#### The problem:
Go through the records and copy each line where the string "EssencePanels" occurs.

----------------

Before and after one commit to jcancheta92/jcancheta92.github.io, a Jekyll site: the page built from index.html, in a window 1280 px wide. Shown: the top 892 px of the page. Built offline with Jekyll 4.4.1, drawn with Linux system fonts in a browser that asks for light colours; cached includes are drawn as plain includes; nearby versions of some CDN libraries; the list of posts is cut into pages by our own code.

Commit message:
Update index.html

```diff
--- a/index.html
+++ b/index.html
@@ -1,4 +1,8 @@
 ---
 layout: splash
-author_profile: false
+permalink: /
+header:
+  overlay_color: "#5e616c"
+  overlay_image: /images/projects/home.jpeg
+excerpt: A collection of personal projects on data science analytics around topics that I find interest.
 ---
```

----------------

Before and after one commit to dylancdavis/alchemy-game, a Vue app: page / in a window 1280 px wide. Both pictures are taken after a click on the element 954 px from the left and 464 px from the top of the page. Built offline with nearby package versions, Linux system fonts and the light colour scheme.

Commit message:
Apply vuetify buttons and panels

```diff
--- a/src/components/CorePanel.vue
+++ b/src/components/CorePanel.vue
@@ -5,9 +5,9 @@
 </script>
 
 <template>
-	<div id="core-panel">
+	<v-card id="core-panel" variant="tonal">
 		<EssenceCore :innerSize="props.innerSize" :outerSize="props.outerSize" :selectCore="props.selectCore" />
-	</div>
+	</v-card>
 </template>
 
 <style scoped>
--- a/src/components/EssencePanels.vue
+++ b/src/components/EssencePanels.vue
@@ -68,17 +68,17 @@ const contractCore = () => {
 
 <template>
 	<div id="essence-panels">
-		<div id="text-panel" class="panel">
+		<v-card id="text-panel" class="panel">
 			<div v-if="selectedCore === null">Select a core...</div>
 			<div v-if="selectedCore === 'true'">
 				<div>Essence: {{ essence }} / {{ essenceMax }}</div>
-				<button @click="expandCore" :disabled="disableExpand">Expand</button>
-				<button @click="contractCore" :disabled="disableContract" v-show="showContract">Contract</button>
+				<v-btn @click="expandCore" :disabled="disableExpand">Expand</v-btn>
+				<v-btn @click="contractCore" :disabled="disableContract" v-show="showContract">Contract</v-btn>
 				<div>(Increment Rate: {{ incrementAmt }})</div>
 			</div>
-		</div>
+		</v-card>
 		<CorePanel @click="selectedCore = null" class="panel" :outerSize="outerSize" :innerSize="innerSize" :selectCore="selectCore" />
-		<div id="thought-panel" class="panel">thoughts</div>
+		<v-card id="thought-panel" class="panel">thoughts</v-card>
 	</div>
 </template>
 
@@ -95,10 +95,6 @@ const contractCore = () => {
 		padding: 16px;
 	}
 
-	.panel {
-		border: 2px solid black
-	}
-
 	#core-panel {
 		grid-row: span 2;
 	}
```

----------------

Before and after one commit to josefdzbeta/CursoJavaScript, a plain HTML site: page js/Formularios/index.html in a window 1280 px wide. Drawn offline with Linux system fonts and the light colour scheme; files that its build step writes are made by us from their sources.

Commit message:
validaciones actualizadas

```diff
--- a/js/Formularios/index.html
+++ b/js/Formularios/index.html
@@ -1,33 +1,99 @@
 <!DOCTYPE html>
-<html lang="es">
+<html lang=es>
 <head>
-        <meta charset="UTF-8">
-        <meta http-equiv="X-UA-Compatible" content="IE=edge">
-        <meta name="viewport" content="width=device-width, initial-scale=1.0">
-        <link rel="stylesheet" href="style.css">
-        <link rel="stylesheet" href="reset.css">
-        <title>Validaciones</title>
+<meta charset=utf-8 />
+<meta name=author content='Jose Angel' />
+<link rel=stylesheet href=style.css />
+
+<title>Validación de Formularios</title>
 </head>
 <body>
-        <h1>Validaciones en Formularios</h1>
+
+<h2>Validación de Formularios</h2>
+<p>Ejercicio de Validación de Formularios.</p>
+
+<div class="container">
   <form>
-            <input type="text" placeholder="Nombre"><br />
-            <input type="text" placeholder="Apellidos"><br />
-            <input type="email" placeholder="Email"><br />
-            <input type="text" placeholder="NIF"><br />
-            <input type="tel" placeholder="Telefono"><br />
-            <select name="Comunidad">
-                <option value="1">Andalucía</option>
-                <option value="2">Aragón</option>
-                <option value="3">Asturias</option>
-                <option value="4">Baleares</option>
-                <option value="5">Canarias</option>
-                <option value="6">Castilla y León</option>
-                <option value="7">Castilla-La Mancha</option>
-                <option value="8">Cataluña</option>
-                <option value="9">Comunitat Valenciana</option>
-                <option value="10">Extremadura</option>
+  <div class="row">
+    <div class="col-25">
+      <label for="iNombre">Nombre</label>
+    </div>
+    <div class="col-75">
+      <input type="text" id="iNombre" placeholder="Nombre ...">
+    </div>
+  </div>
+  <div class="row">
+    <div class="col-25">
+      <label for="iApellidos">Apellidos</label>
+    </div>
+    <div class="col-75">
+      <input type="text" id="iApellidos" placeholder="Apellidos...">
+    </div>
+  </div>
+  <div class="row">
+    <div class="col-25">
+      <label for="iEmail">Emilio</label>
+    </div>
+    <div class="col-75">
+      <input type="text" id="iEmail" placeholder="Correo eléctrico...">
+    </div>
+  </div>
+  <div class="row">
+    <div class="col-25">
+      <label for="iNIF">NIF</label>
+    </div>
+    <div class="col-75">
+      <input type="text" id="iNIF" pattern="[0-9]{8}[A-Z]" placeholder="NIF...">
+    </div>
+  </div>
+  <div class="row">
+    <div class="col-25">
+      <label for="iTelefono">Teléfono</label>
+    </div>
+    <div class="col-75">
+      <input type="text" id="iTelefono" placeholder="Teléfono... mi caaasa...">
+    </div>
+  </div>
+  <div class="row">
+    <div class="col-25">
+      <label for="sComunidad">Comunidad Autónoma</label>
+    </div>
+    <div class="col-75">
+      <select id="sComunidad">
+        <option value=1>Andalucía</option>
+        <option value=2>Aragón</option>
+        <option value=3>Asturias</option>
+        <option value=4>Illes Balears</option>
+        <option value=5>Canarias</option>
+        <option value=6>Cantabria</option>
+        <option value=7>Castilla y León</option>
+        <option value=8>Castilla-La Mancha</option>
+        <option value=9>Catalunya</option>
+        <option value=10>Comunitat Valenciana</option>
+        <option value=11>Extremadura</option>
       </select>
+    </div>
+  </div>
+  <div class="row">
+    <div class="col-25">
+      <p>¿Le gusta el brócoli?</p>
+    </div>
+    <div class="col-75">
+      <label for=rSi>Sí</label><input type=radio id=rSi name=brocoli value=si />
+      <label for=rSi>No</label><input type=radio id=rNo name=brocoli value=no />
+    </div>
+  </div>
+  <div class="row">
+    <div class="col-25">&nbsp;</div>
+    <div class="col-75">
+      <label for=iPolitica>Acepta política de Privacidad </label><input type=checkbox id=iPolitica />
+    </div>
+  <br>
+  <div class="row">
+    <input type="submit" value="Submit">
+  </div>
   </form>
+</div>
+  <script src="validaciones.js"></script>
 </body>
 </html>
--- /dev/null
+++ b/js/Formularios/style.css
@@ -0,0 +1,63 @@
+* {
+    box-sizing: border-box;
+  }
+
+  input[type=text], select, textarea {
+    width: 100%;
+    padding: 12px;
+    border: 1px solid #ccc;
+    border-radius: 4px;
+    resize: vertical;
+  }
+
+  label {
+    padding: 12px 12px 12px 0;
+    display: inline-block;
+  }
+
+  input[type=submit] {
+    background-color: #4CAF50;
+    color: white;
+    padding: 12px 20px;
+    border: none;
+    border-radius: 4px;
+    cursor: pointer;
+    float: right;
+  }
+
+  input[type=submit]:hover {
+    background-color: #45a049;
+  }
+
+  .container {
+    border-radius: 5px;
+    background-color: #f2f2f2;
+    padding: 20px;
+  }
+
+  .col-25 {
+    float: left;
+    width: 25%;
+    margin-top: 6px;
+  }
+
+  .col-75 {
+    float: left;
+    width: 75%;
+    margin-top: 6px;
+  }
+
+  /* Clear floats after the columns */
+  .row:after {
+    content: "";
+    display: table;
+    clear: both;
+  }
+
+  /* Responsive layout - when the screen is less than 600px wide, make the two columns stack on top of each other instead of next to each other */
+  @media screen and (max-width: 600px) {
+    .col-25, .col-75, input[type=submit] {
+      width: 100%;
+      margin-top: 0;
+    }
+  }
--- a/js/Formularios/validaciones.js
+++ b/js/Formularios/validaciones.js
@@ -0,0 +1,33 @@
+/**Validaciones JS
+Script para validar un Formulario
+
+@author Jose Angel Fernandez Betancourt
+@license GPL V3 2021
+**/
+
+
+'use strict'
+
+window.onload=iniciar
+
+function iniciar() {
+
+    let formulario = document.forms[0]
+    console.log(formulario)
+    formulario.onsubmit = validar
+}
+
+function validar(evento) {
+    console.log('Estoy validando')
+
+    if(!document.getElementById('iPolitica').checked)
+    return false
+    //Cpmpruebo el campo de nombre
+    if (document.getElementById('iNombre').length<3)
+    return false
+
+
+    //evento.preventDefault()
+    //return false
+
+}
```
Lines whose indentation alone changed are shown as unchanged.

----------------

#### Response:
--- a/src/components/EssencePanels.vue
+++ b/src/components/EssencePanels.vue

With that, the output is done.